The authors suggest using the Chicago Consortium for School Research’s “Five Essentials for School Improvement” to identify promising professional practices that should be measured for accountability reasons. The appropriate child outcomes, on the other hand, will likely vary with age—developmental milestones may be important in the early years, while graduation rates matter in high school. Early education policymakers are already making progress in this area with the development of state Quality Rating Improvement Systems (QRIS), which attempt to determine program quality based on indicators associated with child outcomes. QRIS quality varies, but with Race to the Top—Early Learning Challenge’s requirement for QRIS validation, improvement is likely.
Once the appropriate metrics are in place, policymakers must determine how to best measure them. The authors discuss the merits of school-level observations, a practice often utilized in early education that is common at the K-12 level in other countries, such as England. Inspection-based accountability involves outside observers conducting comprehensive evaluations of the entire school, posting the results publicly, and offering schools individualized feedback with suggestions for improvement.

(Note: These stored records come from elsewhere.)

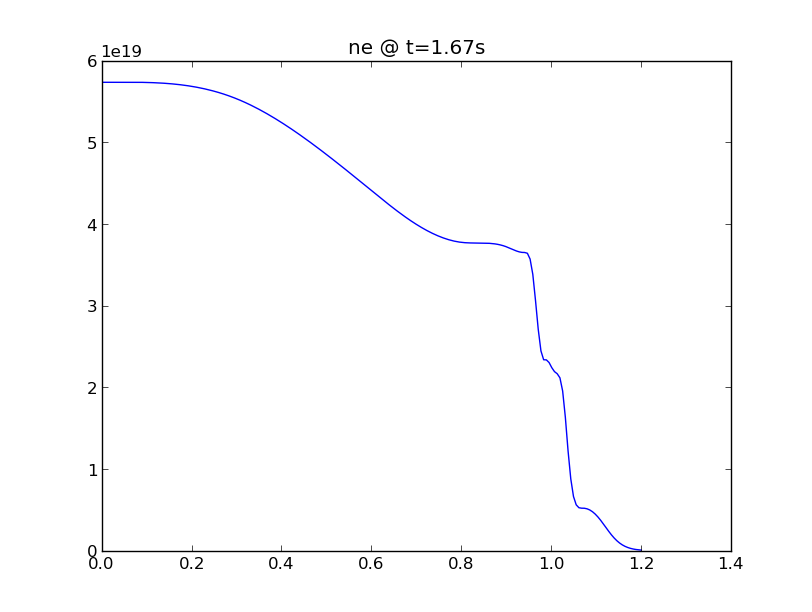
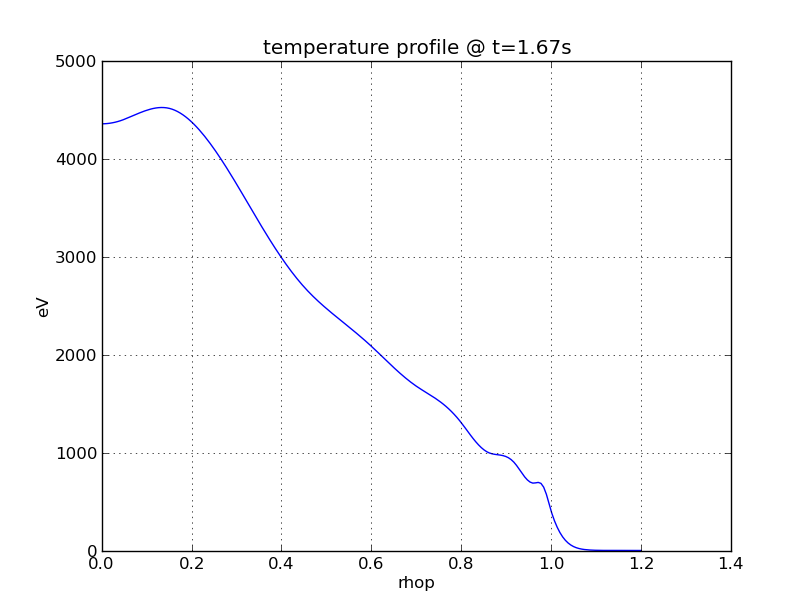
added more sophisticated 2d example, some more fixes to docs

diff --git a/documentation/index.html b/documentation/index.html
@@ -3,9 +3,14 @@
   <TITLE>AUG python libraries</TITLE>
   <meta content="text/html; charset=iso-8859-1" http-equiv="Content-Type">
   <style type="text/css">
+  
+  body {
+  	width:70%;
+  	min-width:60em;
+  }
   pre {
   	margin:2em;
-  	padding:0.75em;
+  	padding:1em;
   	background-color: #eef;
   	width:50em;
   }
@@ -29,12 +34,20 @@
   	p.style.display = (p.style.display == "block") ? "none" : "block";
   	return false;
   }
+  function randomiseQa() {
+  	p = document.getElementById('sshpre');
+	num = Math.round(Math.random()*13+1);
+	num = (num > 9) ? num.toString() : '0' + num.toString();
+	p.innerHTML = 'ssh qa'+num
+  	return false;  	
+  }
   </script>
 </head>
 
-<body onload="toggleExplanation()">
+<body onload="toggleExplanation(); randomiseQa()">
 <h1>Python libraries to handle ASDEX Upgrade shotfiles</h1>
-Contents
+This Python library wraps around IPP's libddww to provide pythonic access to AUG shotfiles.
+<h3>Contents</h3>
 <ol>
 	<li><a href="#prelim">Preliminary commands</a></li>
 	<li><a href="#usage">Usage</a></li>
@@ -60,6 +73,8 @@ module load python27/basic
 <h2 id="usage">Usage</h2>
 <div>
 	The following example will load the total NBI power from the TOT shotfile and display a simple plot.
+<h3>Code</h3>
+
 	<pre>
 <span class="pycomments">#!/usr/bin/env python</span>
 <span class="pycomments"># line above sets the Python interpreter</span>
@@ -102,8 +117,10 @@ ipython</pre>
 <img src="example.png" />
 
 <p>
-	Another example for a 2D signal:
+	Another, more sophisticated example for a 2D signal (signal group):
 </p>
+<h3>Code</h3>
+
 	<pre>
 <span class="pycomments">#!/usr/bin/env python</span>
 <span class="pycomments"># line above sets the Python interpreter</span>
@@ -114,10 +131,13 @@ import dd 					<span class="pycomments"># load latest (!) dd library</span>
 # version from /afs/ipp/aug/ads-diags/common/python/lib</span>
 
 ida = dd.shotfile('IDA', 29761) 		<span class="pycomments"># instatiate and open shotfile</span>
-ne = ida('ne') 					<span class="pycomments"># grab electron density</span>
+Te = ida('Te') 					<span class="pycomments"># grab electron temperature</span>
 ida.close()					<span class="pycomments"># close shotfile (optional)</span>
-plt.plot(ne.area[1000], ne.data[1000]) 		<span class="pycomments"># create plot</span>
-plt.title('ne @ t=%3.2fs'%ne.time[1000])
+plt.plot(Te.area[1000], Te.data[1000]) 		<span class="pycomments"># create plot</span>
+plt.title('%s @ t=%3.2fs'%(Te.description, Te.time[1000]))
+plt.ylabel(Te.unit)
+plt.xlabel(Te.area.name)
+plt.grid('on')
 plt.show() 					<span class="pycomments"># show plot</span></pre>
 <h3>Result</h3>
 
@@ -125,7 +145,7 @@ plt.show() 					<span class="pycomments"># show plot</span></pre>
 
 <h2 id="more">More documentation</h2>
 <p>
-	For most use cases the above scenario can easily be adapted. If you find yourself in need of more complex functions, you can take a look at the <a href="html/classdd_1_1shotfile.html">Doxygen-generated documentation</a>. This can especially useful when accessing shotfiles that deviate from the standard in some way (e.g. unusual index ordering in signal groups, missing relations to area or time bases, etc.)
+	For most use cases the above scenario can easily be adapted. If you find yourself in need of more complex functions, you can take a look at the <a href="html/classdd_1_1shotfile.html">Doxygen-generated documentation</a>. This can especially useful when accessing shotfiles that deviate from the standard in some way (e.g. unusual index ordering in signal groups, missing relations to area or time bases, etc.). There you also find functions that are useful for interactive usage, e.g. for listing all available objects.
 </p>
 
 

diff --git a/documentation/html/ddwwansic8_8h_source.html b/documentation/html/ddwwansic8_8h_source.html
@@ -273,7 +273,7 @@ var searchBox = new SearchBox("searchBox", "search",false,'Search');
 </div><!-- fragment --></div><!-- contents -->
 <!-- start footer part -->
 <hr class="footer"/><address class="footer"><small>
-Generated on Fri Apr 25 2014 17:01:07 for pyddww by &#160;<a href="http://www.doxygen.org/index.html">
+Generated on Fri Apr 25 2014 17:33:42 for pyddww by &#160;<a href="http://www.doxygen.org/index.html">
 <img class="footer" src="doxygen.png" alt="doxygen"/>
 </a> 1.8.1.2
 </small></address>

diff --git a/documentation/html/classdd_1_1shotfile-members.html b/documentation/html/classdd_1_1shotfile-members.html
@@ -135,7 +135,7 @@ var searchBox = new SearchBox("searchBox", "search",false,'Search');
 </table></div><!-- contents -->
 <!-- start footer part -->
 <hr class="footer"/><address class="footer"><small>
-Generated on Fri Apr 25 2014 17:01:07 for pyddww by &#160;<a href="http://www.doxygen.org/index.html">
+Generated on Fri Apr 25 2014 17:33:42 for pyddww by &#160;<a href="http://www.doxygen.org/index.html">
 <img class="footer" src="doxygen.png" alt="doxygen"/>
 </a> 1.8.1.2
 </small></address>

diff --git a/documentation/html/md__r_e_a_d_m_e.html b/documentation/html/md__r_e_a_d_m_e.html
@@ -83,7 +83,7 @@ var searchBox = new SearchBox("searchBox", "search",false,'Search');
 </div></div><!-- contents -->
 <!-- start footer part -->
 <hr class="footer"/><address class="footer"><small>
-Generated on Fri Apr 25 2014 17:01:07 for pyddww by &#160;<a href="http://www.doxygen.org/index.html">
+Generated on Fri Apr 25 2014 17:33:42 for pyddww by &#160;<a href="http://www.doxygen.org/index.html">
 <img class="footer" src="doxygen.png" alt="doxygen"/>
 </a> 1.8.1.2
 </small></address>

diff --git a/documentation/html/functions.html b/documentation/html/functions.html
@@ -152,7 +152,7 @@ var searchBox = new SearchBox("searchBox", "search",false,'Search');
 </div><!-- contents -->
 <!-- start footer part -->
 <hr class="footer"/><address class="footer"><small>
-Generated on Fri Apr 25 2014 17:01:07 for pyddww by &#160;<a href="http://www.doxygen.org/index.html">
+Generated on Fri Apr 25 2014 17:33:42 for pyddww by &#160;<a href="http://www.doxygen.org/index.html">
 <img class="footer" src="doxygen.png" alt="doxygen"/>
 </a> 1.8.1.2
 </small></address>

diff --git a/documentation/html/functions_func.html b/documentation/html/functions_func.html
@@ -152,7 +152,7 @@ var searchBox = new SearchBox("searchBox", "search",false,'Search');
 </div><!-- contents -->
 <!-- start footer part -->
 <hr class="footer"/><address class="footer"><small>
-Generated on Fri Apr 25 2014 17:01:07 for pyddww by &#160;<a href="http://www.doxygen.org/index.html">
+Generated on Fri Apr 25 2014 17:33:42 for pyddww by &#160;<a href="http://www.doxygen.org/index.html">
 <img class="footer" src="doxygen.png" alt="doxygen"/>
 </a> 1.8.1.2
 </small></address>

diff --git a/documentation/html/annotated.html b/documentation/html/annotated.html
@@ -94,7 +94,7 @@ var searchBox = new SearchBox("searchBox", "search",false,'Search');
 </div><!-- contents -->
 <!-- start footer part -->
 <hr class="footer"/><address class="footer"><small>
-Generated on Fri Apr 25 2014 17:01:07 for pyddww by &#160;<a href="http://www.doxygen.org/index.html">
+Generated on Fri Apr 25 2014 17:33:42 for pyddww by &#160;<a href="http://www.doxygen.org/index.html">
 <img class="footer" src="doxygen.png" alt="doxygen"/>
 </a> 1.8.1.2
 </small></address>

diff --git a/documentation/html/classes.html b/documentation/html/classes.html
@@ -97,7 +97,7 @@ var searchBox = new SearchBox("searchBox", "search",false,'Search');
 </div><!-- contents -->
 <!-- start footer part -->
 <hr class="footer"/><address class="footer"><small>
-Generated on Fri Apr 25 2014 17:01:07 for pyddww by &#160;<a href="http://www.doxygen.org/index.html">
+Generated on Fri Apr 25 2014 17:33:42 for pyddww by &#160;<a href="http://www.doxygen.org/index.html">
 <img class="footer" src="doxygen.png" alt="doxygen"/>
 </a> 1.8.1.2
 </small></address>

diff --git a/documentation/html/files.html b/documentation/html/files.html
@@ -91,7 +91,7 @@ var searchBox = new SearchBox("searchBox", "search",false,'Search');
 </div><!-- contents -->
 <!-- start footer part -->
 <hr class="footer"/><address class="footer"><small>
-Generated on Fri Apr 25 2014 17:01:07 for pyddww by &#160;<a href="http://www.doxygen.org/index.html">
+Generated on Fri Apr 25 2014 17:33:42 for pyddww by &#160;<a href="http://www.doxygen.org/index.html">
 <img class="footer" src="doxygen.png" alt="doxygen"/>
 </a> 1.8.1.2
 </small></address>

diff --git a/documentation/html/index.html b/documentation/html/index.html
@@ -81,7 +81,7 @@ var searchBox = new SearchBox("searchBox", "search",false,'Search');
 </div><!-- contents -->
 <!-- start footer part -->
 <hr class="footer"/><address class="footer"><small>
-Generated on Fri Apr 25 2014 17:01:07 for pyddww by &#160;<a href="http://www.doxygen.org/index.html">
+Generated on Fri Apr 25 2014 17:33:42 for pyddww by &#160;<a href="http://www.doxygen.org/index.html">
 <img class="footer" src="doxygen.png" alt="doxygen"/>
 </a> 1.8.1.2
 </small></address>

diff --git a/documentation/html/pages.html b/documentation/html/pages.html
@@ -86,7 +86,7 @@ var searchBox = new SearchBox("searchBox", "search",false,'Search');
 </div><!-- contents -->
 <!-- start footer part -->
 <hr class="footer"/><address class="footer"><small>
-Generated on Fri Apr 25 2014 17:01:07 for pyddww by &#160;<a href="http://www.doxygen.org/index.html">
+Generated on Fri Apr 25 2014 17:33:42 for pyddww by &#160;<a href="http://www.doxygen.org/index.html">
 <img class="footer" src="doxygen.png" alt="doxygen"/>
 </a> 1.8.1.2
 </small></address>

diff --git a/documentation/html/classdd_1_1shotfile.html b/documentation/html/classdd_1_1shotfile.html
@@ -815,7 +815,7 @@ in the shotfile. </pre>
 </div><!-- contents -->
 <!-- start footer part -->
 <hr class="footer"/><address class="footer"><small>
-Generated on Fri Apr 25 2014 17:01:07 for pyddww by &#160;<a href="http://www.doxygen.org/index.html">
+Generated on Fri Apr 25 2014 17:33:42 for pyddww by &#160;<a href="http://www.doxygen.org/index.html">
 <img class="footer" src="doxygen.png" alt="doxygen"/>
 </a> 1.8.1.2
 </small></address>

These inspections have been found to improve student outcomes and teacher quality, and may be an effective way to measure elementary and secondary schools in the US.
In many states early education programs and schools are sorted into tiers based on certain quality or performance measures. These tiers are often represented as stars in the case of QRIS for early education programs or A-F grades for schools in the 14 states that assign letter grades based on school performance. Tier placement, as the authors note, can be a useful indicator of program quality for parents, educators, and policymakers, but existing tiers don’t always reflect the quality of instruction, particularly in K-12 when tier placement may largely be determined by student test scores. Effective performance tiers should consistently measure both professional practice and child outcomes—for early education programs and K-12 programs alike.
There are some pitfalls to the tier system, of course, which policymakers should approach with caution. Although tier placement can help schools identify areas for improvement, tying certain tiers to financial or other support is not usually the best way to get schools to improve their programs. With the lost resources, they’re likely to face even more struggles, even while trying to make big changes.
And just because two schools are in the same tier does not mean they have the same needs. As the authors explain, “Instead of broad-brush supports based on wide performance tiers, support systems should be based on more precise supports reflective of a school’s specifically diagnosed need.” This isn’t necessarily possible under existing accountability systems, which don’t include much detail about why schools need what they need. But better-targeted supports might be more feasible if we were effectively measuring the right metrics.
Still, the potential for joint early education and K-12 accountability structures is huge. Creating a cohesive birth-through-high-school system helps ensure that programs meet student needs from their first year of school to their last by building a strong foundation that extends through graduation.
Implementing the authors’ reforms would be a complex endeavor, but could strengthen both the early education and K-12 accountability systems and ultimately help more kids succeed in school. Ensuring that professional practice and child outcomes are accurately measured in every single grade can allow educators and policymakers to intervene early and often so that children don’t fall too far behind too early. And it can bring the multiple measures, early childhood-based approach to the K-12 community.